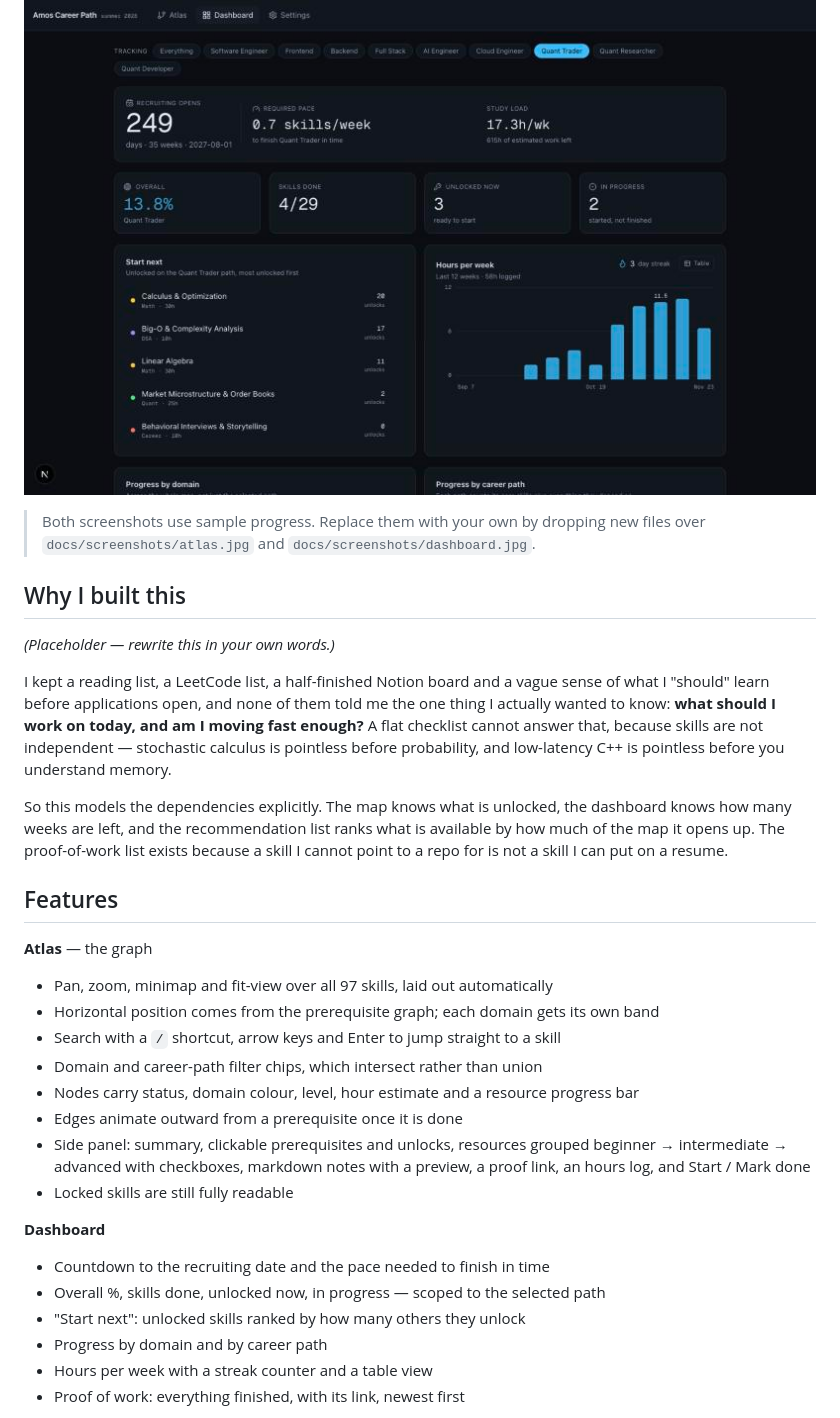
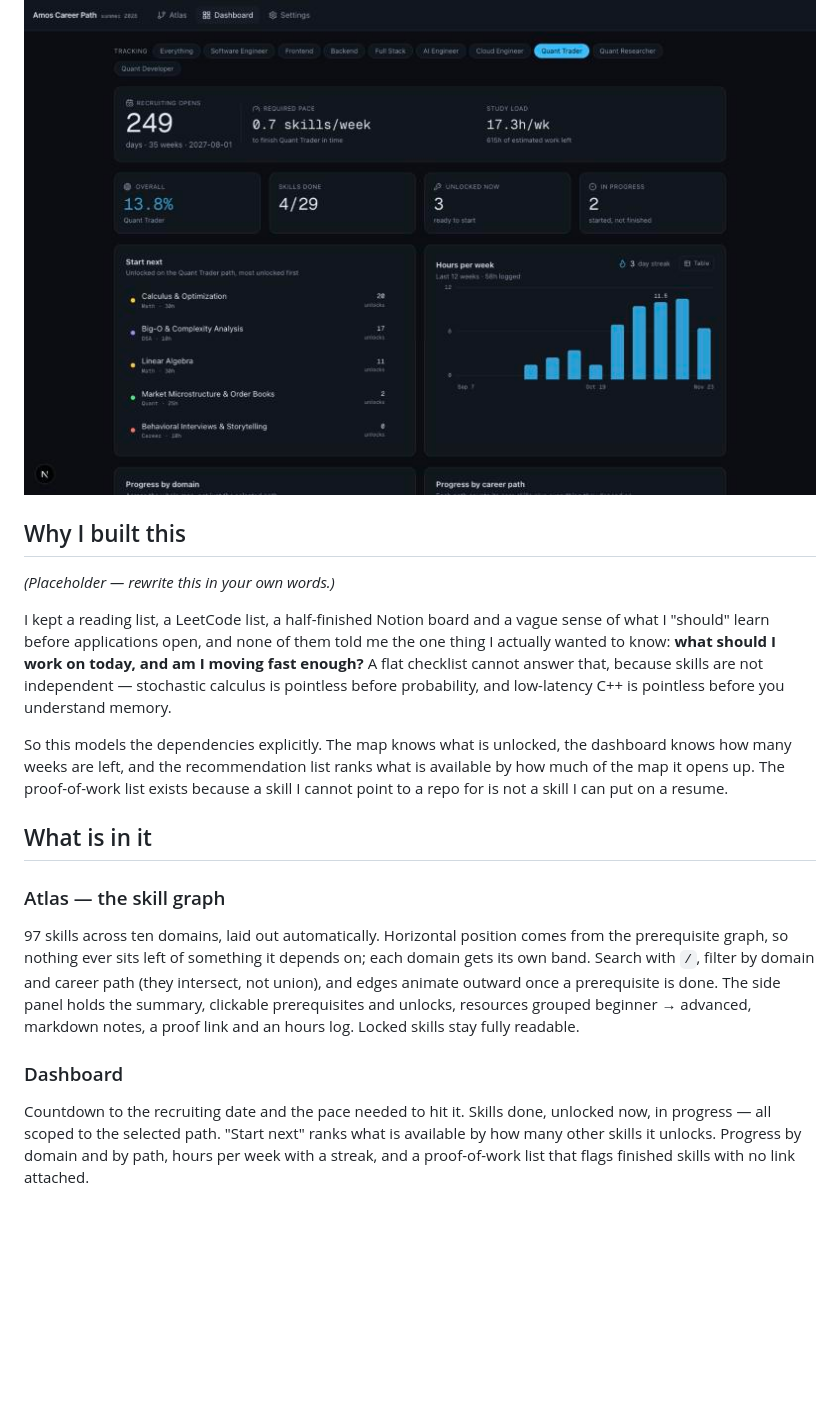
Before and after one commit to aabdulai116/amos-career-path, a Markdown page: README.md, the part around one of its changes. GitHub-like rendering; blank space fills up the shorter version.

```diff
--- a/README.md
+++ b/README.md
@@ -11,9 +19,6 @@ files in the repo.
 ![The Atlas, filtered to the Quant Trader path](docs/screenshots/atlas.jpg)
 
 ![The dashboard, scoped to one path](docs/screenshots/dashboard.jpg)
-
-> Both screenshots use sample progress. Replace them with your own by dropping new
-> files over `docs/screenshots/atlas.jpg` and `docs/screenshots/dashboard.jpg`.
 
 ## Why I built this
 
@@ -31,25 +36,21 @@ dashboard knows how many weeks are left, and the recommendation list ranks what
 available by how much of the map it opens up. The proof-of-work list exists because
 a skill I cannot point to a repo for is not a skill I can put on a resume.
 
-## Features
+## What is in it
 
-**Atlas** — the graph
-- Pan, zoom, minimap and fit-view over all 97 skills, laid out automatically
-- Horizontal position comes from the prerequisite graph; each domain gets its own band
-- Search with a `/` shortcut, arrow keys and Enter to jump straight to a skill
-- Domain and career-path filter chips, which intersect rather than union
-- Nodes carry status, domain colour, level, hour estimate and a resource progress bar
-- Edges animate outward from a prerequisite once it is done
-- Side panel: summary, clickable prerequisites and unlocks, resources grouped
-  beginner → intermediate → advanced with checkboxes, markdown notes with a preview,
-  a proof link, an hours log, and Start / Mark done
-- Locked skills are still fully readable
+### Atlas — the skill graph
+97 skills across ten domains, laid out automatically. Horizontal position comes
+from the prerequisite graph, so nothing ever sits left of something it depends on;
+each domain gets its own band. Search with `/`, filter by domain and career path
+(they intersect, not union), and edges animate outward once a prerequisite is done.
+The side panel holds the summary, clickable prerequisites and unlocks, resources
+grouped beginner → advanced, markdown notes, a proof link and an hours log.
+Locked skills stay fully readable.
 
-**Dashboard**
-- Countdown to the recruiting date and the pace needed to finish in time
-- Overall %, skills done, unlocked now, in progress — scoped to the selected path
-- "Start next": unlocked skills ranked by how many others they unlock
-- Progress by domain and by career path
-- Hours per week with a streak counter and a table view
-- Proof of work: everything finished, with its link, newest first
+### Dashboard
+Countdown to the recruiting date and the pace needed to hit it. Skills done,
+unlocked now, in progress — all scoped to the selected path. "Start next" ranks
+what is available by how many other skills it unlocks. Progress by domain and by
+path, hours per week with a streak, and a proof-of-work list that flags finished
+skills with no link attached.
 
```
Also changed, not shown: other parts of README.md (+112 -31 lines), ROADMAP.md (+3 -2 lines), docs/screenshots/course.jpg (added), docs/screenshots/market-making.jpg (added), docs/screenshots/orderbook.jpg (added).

# [REQUIREMENT]
Using the word "link" as the filter, copy each matching line from the material.

# [RESPONSE FOR THIS EXERCISE]
-  a proof link, an hours log, and Start / Mark done
+grouped beginner → advanced, markdown notes, a proof link and an hours log.
-- Proof of work: everything finished, with its link, newest first
+skills with no link attached.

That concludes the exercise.